Look through the lines below and extract any with the word "savefig".

(Modification records)
####
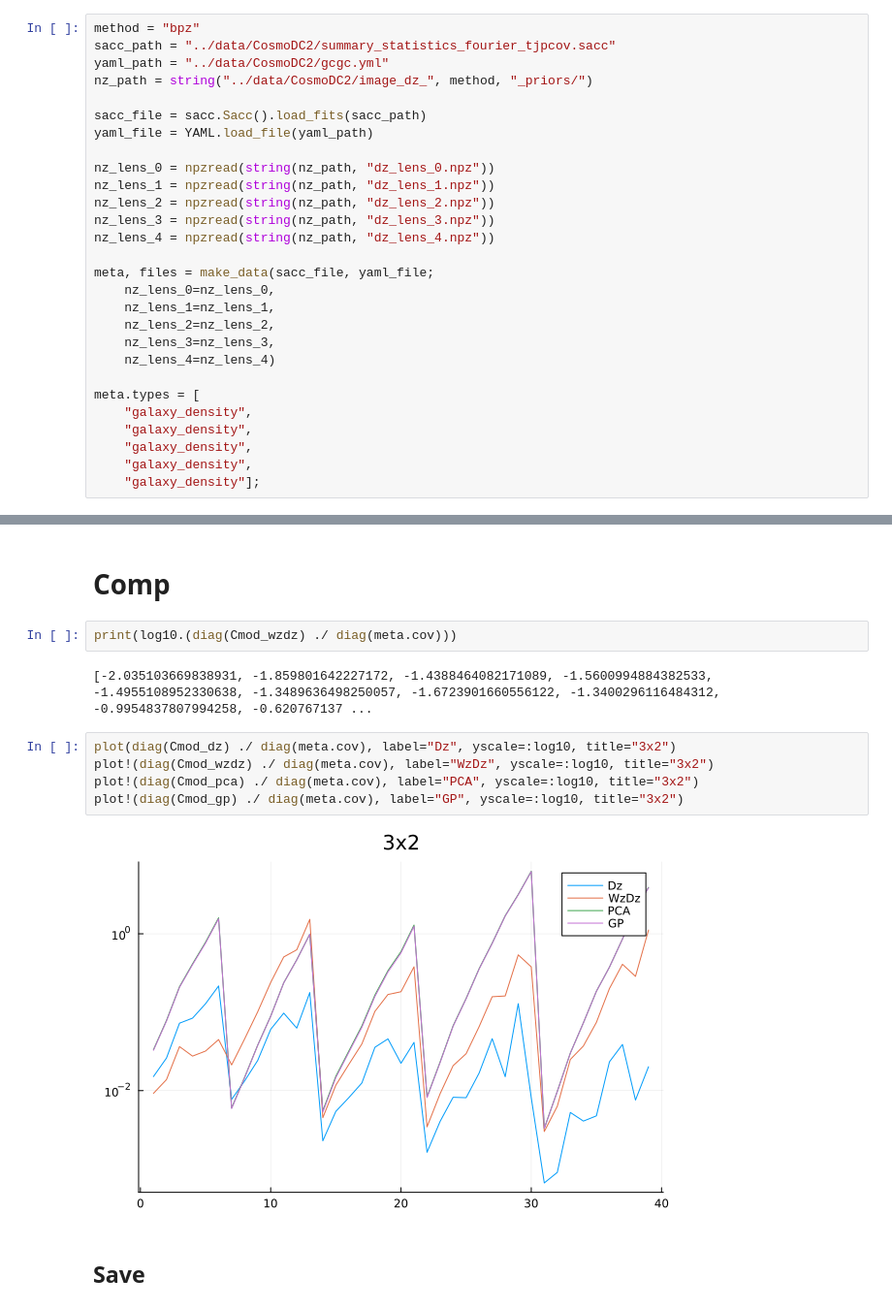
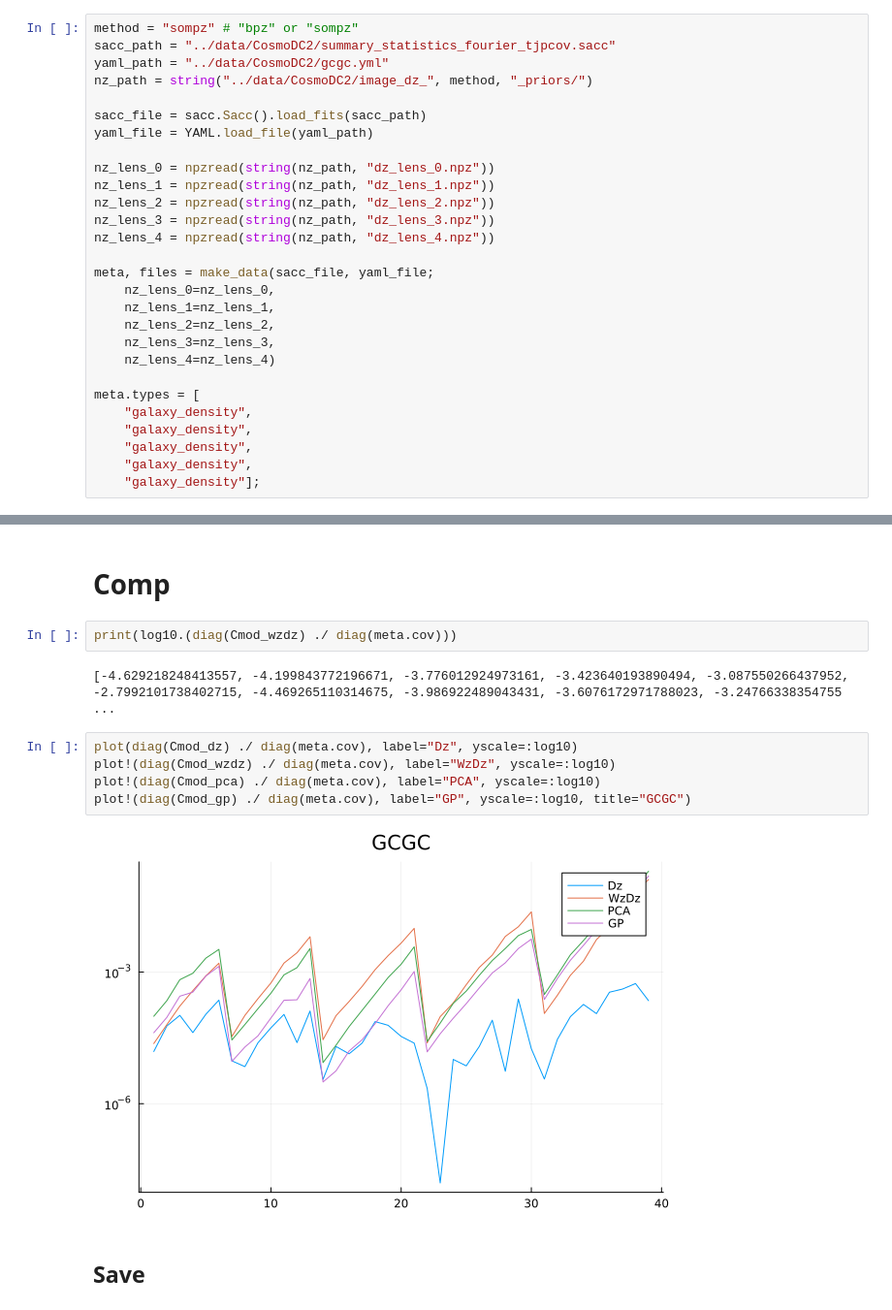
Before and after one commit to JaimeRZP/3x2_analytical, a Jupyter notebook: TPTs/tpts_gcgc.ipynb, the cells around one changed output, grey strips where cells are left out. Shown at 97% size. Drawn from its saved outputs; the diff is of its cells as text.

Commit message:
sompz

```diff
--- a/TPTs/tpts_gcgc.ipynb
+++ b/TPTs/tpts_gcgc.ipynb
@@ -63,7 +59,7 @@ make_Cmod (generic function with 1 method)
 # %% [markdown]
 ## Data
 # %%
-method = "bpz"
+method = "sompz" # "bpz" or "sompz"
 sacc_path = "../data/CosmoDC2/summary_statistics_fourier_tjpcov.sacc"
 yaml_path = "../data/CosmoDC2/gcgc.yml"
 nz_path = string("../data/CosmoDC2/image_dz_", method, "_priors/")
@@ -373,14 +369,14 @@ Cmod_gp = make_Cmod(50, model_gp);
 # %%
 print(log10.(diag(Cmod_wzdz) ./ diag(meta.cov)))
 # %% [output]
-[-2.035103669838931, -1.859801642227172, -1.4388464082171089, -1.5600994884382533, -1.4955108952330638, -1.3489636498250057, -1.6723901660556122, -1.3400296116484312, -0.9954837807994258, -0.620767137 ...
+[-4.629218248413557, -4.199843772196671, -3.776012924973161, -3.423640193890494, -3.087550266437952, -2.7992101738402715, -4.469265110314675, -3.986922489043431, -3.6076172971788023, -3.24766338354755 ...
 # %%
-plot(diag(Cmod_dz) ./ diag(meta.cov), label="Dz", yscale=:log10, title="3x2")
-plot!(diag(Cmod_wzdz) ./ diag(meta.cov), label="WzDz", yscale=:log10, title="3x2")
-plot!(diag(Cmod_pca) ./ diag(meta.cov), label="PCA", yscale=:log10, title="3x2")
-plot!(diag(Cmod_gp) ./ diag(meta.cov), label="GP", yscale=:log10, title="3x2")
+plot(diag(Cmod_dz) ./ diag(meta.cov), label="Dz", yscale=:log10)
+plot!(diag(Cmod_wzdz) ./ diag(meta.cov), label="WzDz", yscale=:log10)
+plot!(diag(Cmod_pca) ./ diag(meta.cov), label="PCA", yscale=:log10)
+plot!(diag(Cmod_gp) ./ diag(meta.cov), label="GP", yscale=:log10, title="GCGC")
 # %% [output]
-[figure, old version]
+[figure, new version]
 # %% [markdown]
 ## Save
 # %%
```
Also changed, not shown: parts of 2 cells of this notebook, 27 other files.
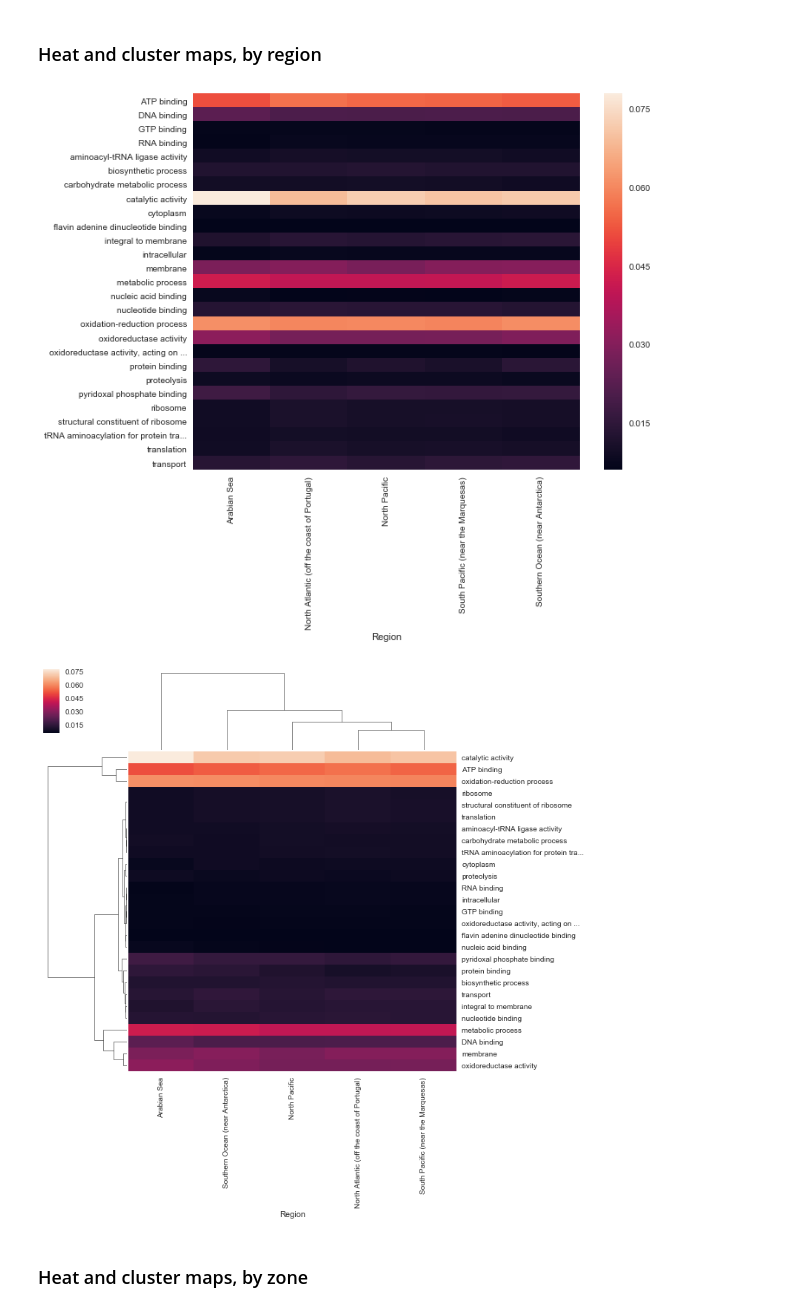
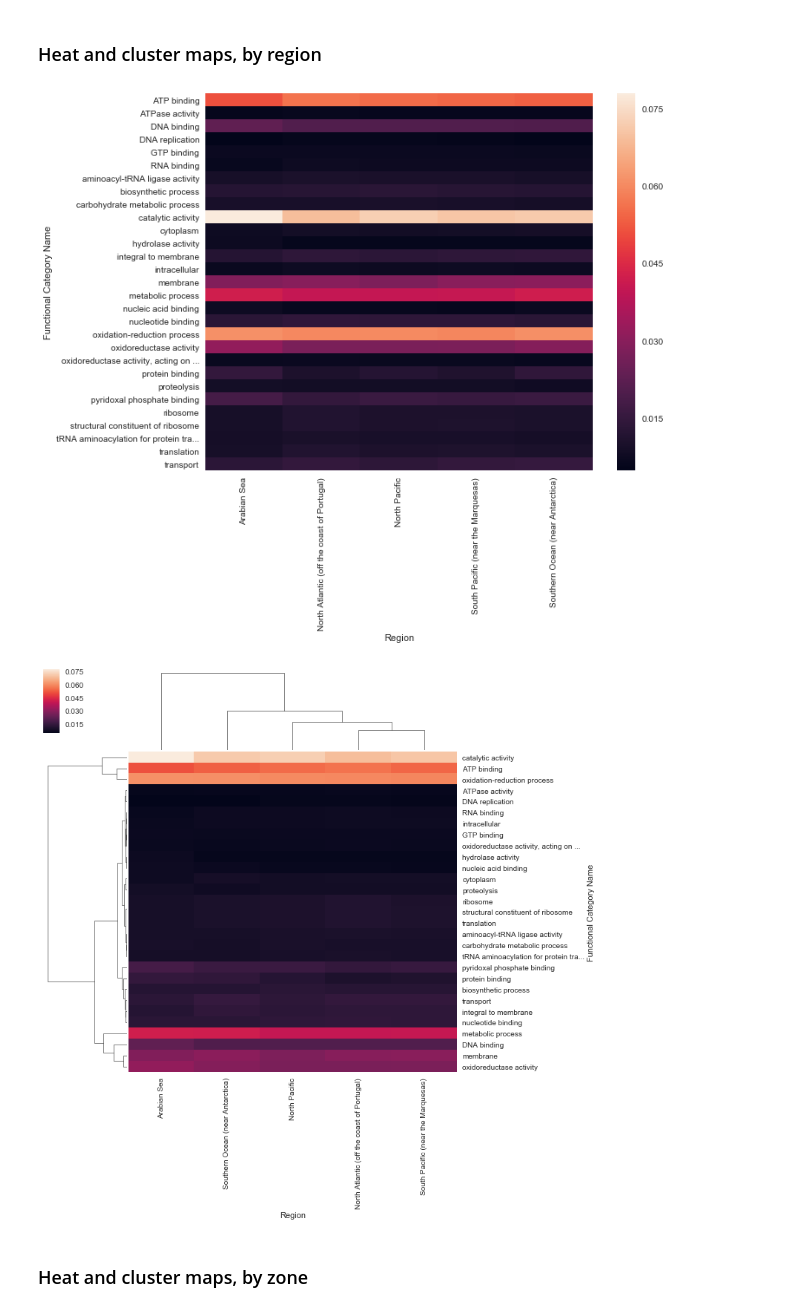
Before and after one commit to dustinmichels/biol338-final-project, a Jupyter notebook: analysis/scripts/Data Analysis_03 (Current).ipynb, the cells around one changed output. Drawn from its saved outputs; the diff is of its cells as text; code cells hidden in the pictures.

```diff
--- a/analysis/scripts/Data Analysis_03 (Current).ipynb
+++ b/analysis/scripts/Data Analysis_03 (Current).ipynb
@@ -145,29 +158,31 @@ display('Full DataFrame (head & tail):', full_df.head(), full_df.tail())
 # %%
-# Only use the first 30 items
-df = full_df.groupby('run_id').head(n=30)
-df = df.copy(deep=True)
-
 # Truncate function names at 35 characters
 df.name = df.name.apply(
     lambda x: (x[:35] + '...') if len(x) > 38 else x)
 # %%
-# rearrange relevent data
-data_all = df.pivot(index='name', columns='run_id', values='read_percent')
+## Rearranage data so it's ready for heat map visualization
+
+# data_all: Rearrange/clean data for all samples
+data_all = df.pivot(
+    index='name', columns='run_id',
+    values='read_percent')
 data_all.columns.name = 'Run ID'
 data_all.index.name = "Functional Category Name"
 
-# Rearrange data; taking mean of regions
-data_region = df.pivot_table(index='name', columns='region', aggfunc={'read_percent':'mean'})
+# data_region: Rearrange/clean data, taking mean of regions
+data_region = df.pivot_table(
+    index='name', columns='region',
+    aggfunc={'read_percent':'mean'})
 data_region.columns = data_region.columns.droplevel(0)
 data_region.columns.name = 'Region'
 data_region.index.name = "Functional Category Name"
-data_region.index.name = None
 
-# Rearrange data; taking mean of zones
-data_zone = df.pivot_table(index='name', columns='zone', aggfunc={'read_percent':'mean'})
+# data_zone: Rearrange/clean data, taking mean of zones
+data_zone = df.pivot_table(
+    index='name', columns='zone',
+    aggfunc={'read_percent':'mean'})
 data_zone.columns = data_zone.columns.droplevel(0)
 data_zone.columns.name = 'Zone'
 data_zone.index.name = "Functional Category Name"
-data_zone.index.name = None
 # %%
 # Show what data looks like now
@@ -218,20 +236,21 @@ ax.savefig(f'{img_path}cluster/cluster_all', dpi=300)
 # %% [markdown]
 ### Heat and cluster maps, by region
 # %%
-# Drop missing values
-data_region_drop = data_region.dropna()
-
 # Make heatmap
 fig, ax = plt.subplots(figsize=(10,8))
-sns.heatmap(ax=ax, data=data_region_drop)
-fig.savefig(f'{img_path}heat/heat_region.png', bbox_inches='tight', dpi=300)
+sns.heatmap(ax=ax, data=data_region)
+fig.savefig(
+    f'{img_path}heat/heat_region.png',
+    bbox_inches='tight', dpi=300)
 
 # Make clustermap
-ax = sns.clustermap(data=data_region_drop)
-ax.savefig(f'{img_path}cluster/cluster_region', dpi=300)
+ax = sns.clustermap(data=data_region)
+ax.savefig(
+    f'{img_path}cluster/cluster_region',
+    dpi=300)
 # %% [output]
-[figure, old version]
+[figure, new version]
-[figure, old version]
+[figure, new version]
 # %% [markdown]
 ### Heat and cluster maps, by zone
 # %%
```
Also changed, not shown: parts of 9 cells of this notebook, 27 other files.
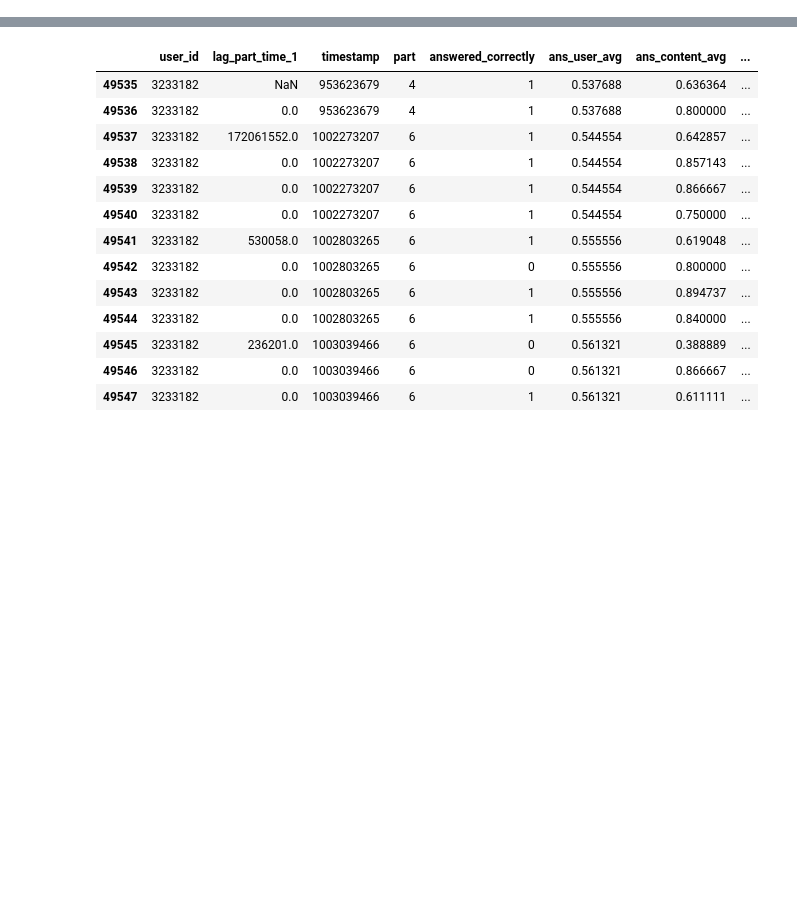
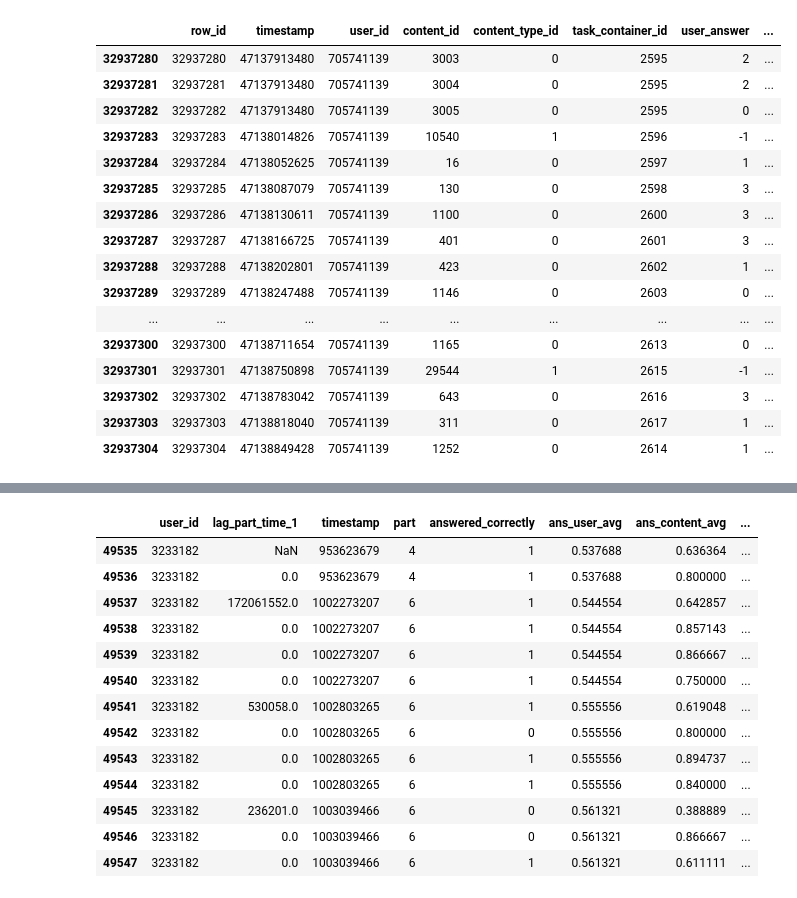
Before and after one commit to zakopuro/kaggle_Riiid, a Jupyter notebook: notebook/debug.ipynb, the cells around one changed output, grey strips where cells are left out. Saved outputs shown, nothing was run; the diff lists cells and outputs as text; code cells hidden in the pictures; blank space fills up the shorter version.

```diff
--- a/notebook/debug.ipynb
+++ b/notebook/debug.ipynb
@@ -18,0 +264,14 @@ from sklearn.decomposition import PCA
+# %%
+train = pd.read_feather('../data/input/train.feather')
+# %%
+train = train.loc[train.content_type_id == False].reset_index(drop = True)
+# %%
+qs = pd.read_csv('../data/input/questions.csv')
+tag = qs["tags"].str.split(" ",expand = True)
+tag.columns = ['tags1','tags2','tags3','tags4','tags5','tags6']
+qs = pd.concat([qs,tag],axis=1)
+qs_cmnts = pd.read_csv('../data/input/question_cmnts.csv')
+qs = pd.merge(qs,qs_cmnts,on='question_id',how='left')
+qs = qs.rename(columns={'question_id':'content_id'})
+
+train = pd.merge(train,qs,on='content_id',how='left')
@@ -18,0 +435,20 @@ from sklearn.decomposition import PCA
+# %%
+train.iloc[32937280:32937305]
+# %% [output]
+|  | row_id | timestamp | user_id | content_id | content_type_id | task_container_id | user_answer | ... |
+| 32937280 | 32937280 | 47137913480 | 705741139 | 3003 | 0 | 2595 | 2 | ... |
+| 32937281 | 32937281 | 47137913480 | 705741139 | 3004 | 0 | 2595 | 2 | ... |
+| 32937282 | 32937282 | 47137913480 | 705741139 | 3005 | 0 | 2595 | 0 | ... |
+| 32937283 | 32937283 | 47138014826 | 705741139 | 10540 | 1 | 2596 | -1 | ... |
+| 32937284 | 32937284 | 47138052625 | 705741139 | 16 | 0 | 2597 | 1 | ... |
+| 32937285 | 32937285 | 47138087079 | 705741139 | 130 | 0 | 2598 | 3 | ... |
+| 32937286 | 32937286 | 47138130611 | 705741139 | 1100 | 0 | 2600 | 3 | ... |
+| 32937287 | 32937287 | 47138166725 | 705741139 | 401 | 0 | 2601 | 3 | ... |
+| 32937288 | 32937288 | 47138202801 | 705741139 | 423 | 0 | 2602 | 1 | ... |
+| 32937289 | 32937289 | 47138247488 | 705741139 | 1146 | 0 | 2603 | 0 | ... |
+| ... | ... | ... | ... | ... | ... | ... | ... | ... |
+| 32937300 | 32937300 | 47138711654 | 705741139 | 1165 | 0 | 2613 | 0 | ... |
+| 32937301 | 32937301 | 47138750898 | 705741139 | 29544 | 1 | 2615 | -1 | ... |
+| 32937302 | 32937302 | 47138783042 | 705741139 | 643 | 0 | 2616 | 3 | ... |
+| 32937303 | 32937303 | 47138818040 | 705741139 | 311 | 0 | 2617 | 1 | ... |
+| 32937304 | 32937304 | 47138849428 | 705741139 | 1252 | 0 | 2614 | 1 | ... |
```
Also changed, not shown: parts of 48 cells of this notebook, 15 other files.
####
**Written response**
@@ -218,20 +236,21 @@ ax.savefig(f'{img_path}cluster/cluster_all', dpi=300)
-fig.savefig(f'{img_path}heat/heat_region.png', bbox_inches='tight', dpi=300)
+fig.savefig(
-ax.savefig(f'{img_path}cluster/cluster_region', dpi=300)
+ax.savefig(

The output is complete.